### Dataset extract
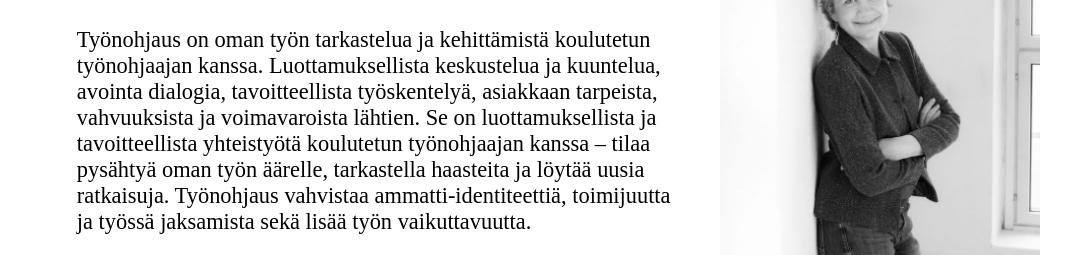
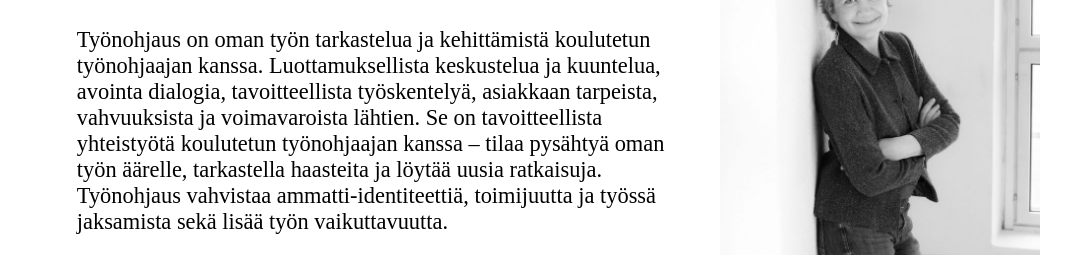
Before and after one commit to heidi-te/heidi-te.github.io, a plain HTML site: page index.html in a window 1280 px wide. Shown: the part 545-800 px from the top of the page, without its empty margins (104-1175 px from the left). Drawn offline with Linux system fonts and the light colour scheme.

Commit message:
small edit

```diff
--- a/index.html
+++ b/index.html
@@ -28,7 +28,7 @@
           <p>Työnohjaus on oman työn tarkastelua ja kehittämistä koulutetun työnohjaajan kanssa.
             Luottamuksellista keskustelua ja kuuntelua, avointa dialogia, tavoitteellista työskentelyä,
             asiakkaan tarpeista, vahvuuksista ja voimavaroista lähtien.
-            Se on luottamuksellista ja tavoitteellista yhteistyötä koulutetun työnohjaajan kanssa – tilaa pysähtyä oman työn äärelle,
+            Se on tavoitteellista yhteistyötä koulutetun työnohjaajan kanssa – tilaa pysähtyä oman työn äärelle,
             tarkastella haasteita ja löytää uusia ratkaisuja.
             Työnohjaus vahvistaa ammatti-identiteettiä, toimijuutta ja työssä jaksamista sekä lisää työn vaikuttavuutta.</p>
 
```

### Activity
Each line above that contains the word "työn" should be copied.

### Exercise output
           <p>Työnohjaus on oman työn tarkastelua ja kehittämistä koulutetun työnohjaajan kanssa.
-            Se on luottamuksellista ja tavoitteellista yhteistyötä koulutetun työnohjaajan kanssa – tilaa pysähtyä oman työn äärelle,
+            Se on tavoitteellista yhteistyötä koulutetun työnohjaajan kanssa – tilaa pysähtyä oman työn äärelle,
             Työnohjaus vahvistaa ammatti-identiteettiä, toimijuutta ja työssä jaksamista sekä lisää työn vaikuttavuutta.</p>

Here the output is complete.